Type 2 Diabetes Mellitus
Meta-Analysis
Education
Language
Information Centers
Patient Selection
Research Design
Randomized Controlled Trials
Databases
Control Groups
Research
Therapeutics

ASJC Scopus subject areas

  • Internal Medicine
  • Endocrinology, Diabetes and Metabolism

Cite this

Self-management education for adults with type 2 diabetes. A meta-analysis of the effect on glycemic control. / Norris, Susan L.; Lau, Joseph; Smith, S. Jay; Schmid, Christopher H.; Engelgau, Michael M.

In: Diabetes Care, Vol. 25, No. 7, 07.2002, p. 1159-1171.

Research output: Contribution to journalArticle

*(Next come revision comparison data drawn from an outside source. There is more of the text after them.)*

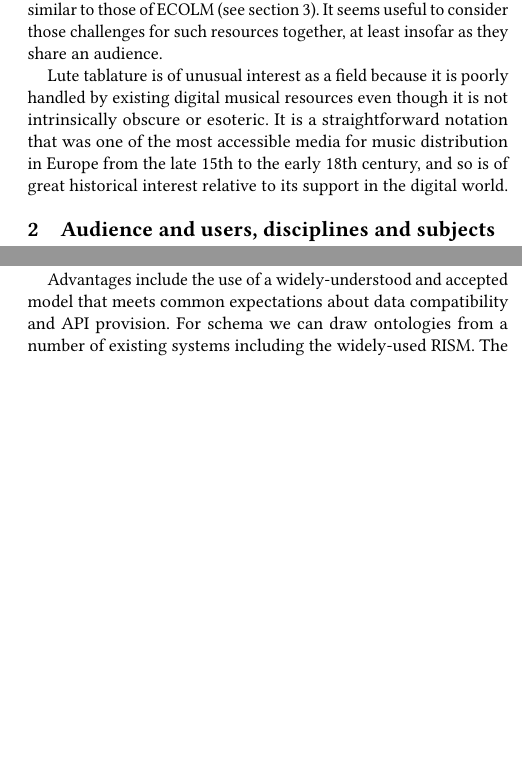
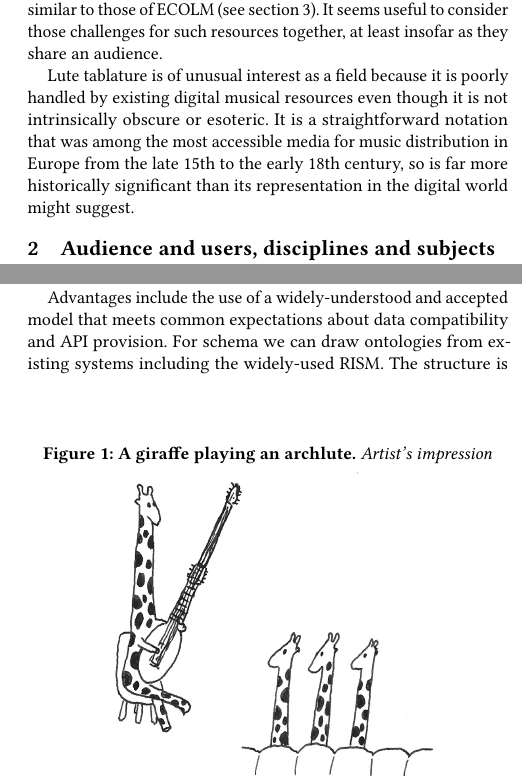
Before and after one commit to cannam/ecolm-review-doc, a LaTeX paper (challenge.tex): two parts of the columns of pages 1 and 2 of 2, joined at a grey line, cut so that both start at the same text, the shorter picture padded with empty space. Compiled offline with pdfLaTeX.

Commit message:
Add giraffes

```diff
--- a/challenge.tex
+++ b/challenge.tex
@@ -98,10 +98,10 @@
   Lute tablature is of unusual interest as a field because it is
   poorly handled by existing digital musical resources even though it
   is not intrinsically obscure or esoteric. It is a straightforward
-  notation that was one of the most accessible media for music
+  notation that was among the most accessible media for music
   distribution in Europe from the late 15th to the early 18th century,
-  and so is of great historical interest relative to its support in
-  the digital world.
+  so is far more historically significant than its representation in
+  the digital world might suggest.
 
   \section{Audience and users, disciplines and subjects}\label{audience}
 
@@ -177,6 +177,11 @@
   the general quality of the technical and social issues around it may
   present a source of more general solutions.
 
+  \begin{figure}[b]
+  \caption{A giraffe playing an archlute. {\it Artist's impression}}
+  \includegraphics[width=0.7\columnwidth]{giraffe-archlute}
+  \end{figure}
+
   \section{Future directions}
 
   We have identified three alternative directions for sustainable
@@ -223,6 +228,3 @@
 
   Advantages include the use of a widely-understood and accepted model
   that meets common expectations about data compatibility and API
-  provision. For schema we can draw ontologies from a number of
-  existing systems including the widely-used RISM. The structure is
-  reasonably amenable to versioning and to use of ``idempotent''
@@ -234 +231,2 @@
-  parties.
+  provision. For schema we can draw ontologies from existing systems
+  including the widely-used RISM. The structure is reasonably amenable
```
Also changed, not shown: challenge.pdf, giraffe-archlute.png (added), challenge.tex (14 more changed lines).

Norris, Susan L. ; Lau, Joseph ; Smith, S. Jay ; Schmid, Christopher H. ; Engelgau, Michael M. / Self-management education for adults with type 2 diabetes. A meta-analysis of the effect on glycemic control. In: Diabetes Care. 2002 ; Vol. 25, No. 7. pp. 1159-1171.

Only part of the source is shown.